Watch Your Waist: Fat Around the Middle Can Be Dangerous

Watch Your Waist: Fat Around the Middle Can Be Dangerous

Watch Your Waist: Fat Around the Middle Can Be Dangerous

Have you ever had a doctor measure your waist, and not really known why? It’s not to make you feel bad about your shape. It’s because it matters where fat is. Fat at the waistline can indicate a risk for some serious health problems.

Visceral Fat Is Dangerous

The number on the measuring tape may shed light on how much “visceral” fat you have. Visceral fat is the fat stored in your abdomen, so it surrounds vital organs like the liver, stomach, small intestines and pancreas. In general, a larger waist indicates more of this kind of fat. In large amounts, it can damage these organs.

“It’s the most dangerous kind of fat,” said Dr. Susan Anderson, a medical director with Blue Cross and Blue Shield.

It can be the first clue that someone will develop insulin resistance, a stepping stone to Type 2 diabetes if not reversed. It also raises the risk of heart disease, cancer and Alzheimer’s.

Extra weight in your middle, a waistline of 35 inches or more for women, 40 inches or more for men, is also one of the main risk factors for metabolic syndrome. Metabolic syndrome is diagnosed in people who have any combination of the following: high blood pressure, raised blood sugar, low HDL (“good”) cholesterol or high triglycerides. Metabolic syndrome puts people at risk for serious health problems like Type 2 diabetes and heart disease.

What Can You Do?

Measure your waist. Know what the number is. If it’s high, talk to your doctor about what it means for you. A large waist may not always signal visceral fat, and being slim doesn’t always mean you have no worries. But if your doctors says your number puts you at risk, take steps to reduce it.

Pay attention to your lab tests. Look at your bloodwork. Your health care provider can help you understand your blood sugar numbers and any changes you see in them over time. You can have insulin resistance or diabetes even if your blood sugar is still in the normal range.

Decrease your sugar intake. “There are no essential sugars or carbs,” Anderson said. Your body can make sugar (glucose) from scratch to feed those few cells in the body that actually need it. Cut back on refined sugar. Then reduce your intake of carbohydrates that turn into sugar as soon as you eat them, like breads, pasta, rice and potatoes.

Read food labels and become aware of “hidden sugars.” Become familiar with all the words that mean sugar so you can avoid these foods. Cutting back can be hard at first, but the less sugar you eat, the less you crave.

Look for whole foods and natural foods. Healthy, natural fats and protein will make you feel full much longer and will decrease blood sugar highs and lows. You won’t feel the need to snack as much.

Step up your exercise. Since you’re aiming for a lifestyle change, rather than just trying a new diet, regular exercise is essential.
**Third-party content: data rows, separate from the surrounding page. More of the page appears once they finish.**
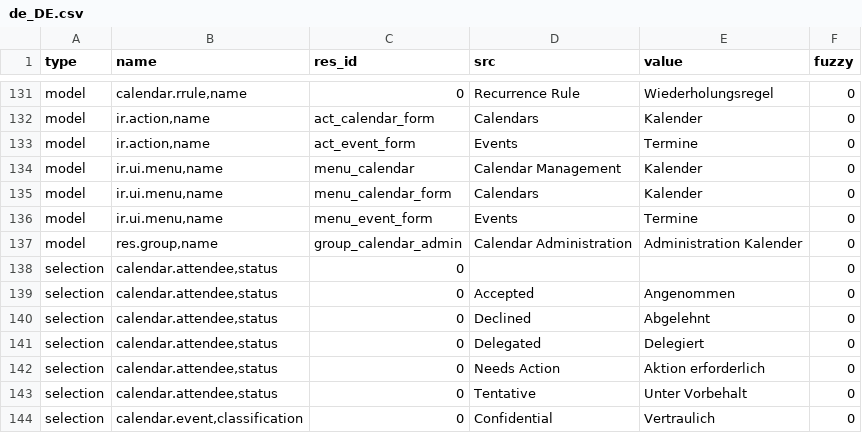
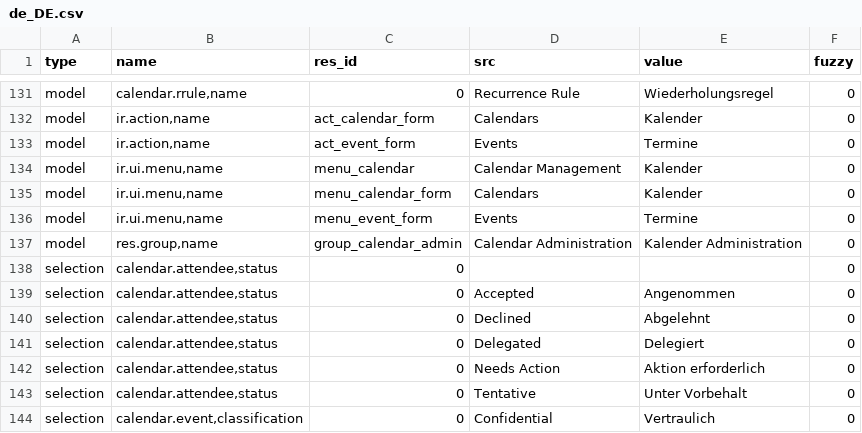
Before and after one commit to dozymoe/calendar, a CSV file: de_DE.csv, drawn as a sheet; only a part is shown, gaps mark what is left out.

Commit message:
Update translation for de_DE

```diff
--- a/de_DE.csv
+++ b/de_DE.csv
@@ -136,3 +136,3 @@ model,"ir.ui.menu,name",menu_calendar_form,Calendars,Kalender,0
 model,"ir.ui.menu,name",menu_event_form,Events,Termine,0
-model,"res.group,name",group_calendar_admin,Calendar Administration,Administration Kalender ,0
+model,"res.group,name",group_calendar_admin,Calendar Administration,Kalender Administration,0
 selection,"calendar.attendee,status",0,,,0
```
Talk to your doctor. Your doctor can help you safely start to make healthy lifestyle changes to reduce visceral fat.

Sources: Metabolic Syndrome,   Overweight and Obesity,   National Heart, Blood and Lung Institute, NIH; Why Worry About Your Waistline?,   Harvard Health Publishing, 2019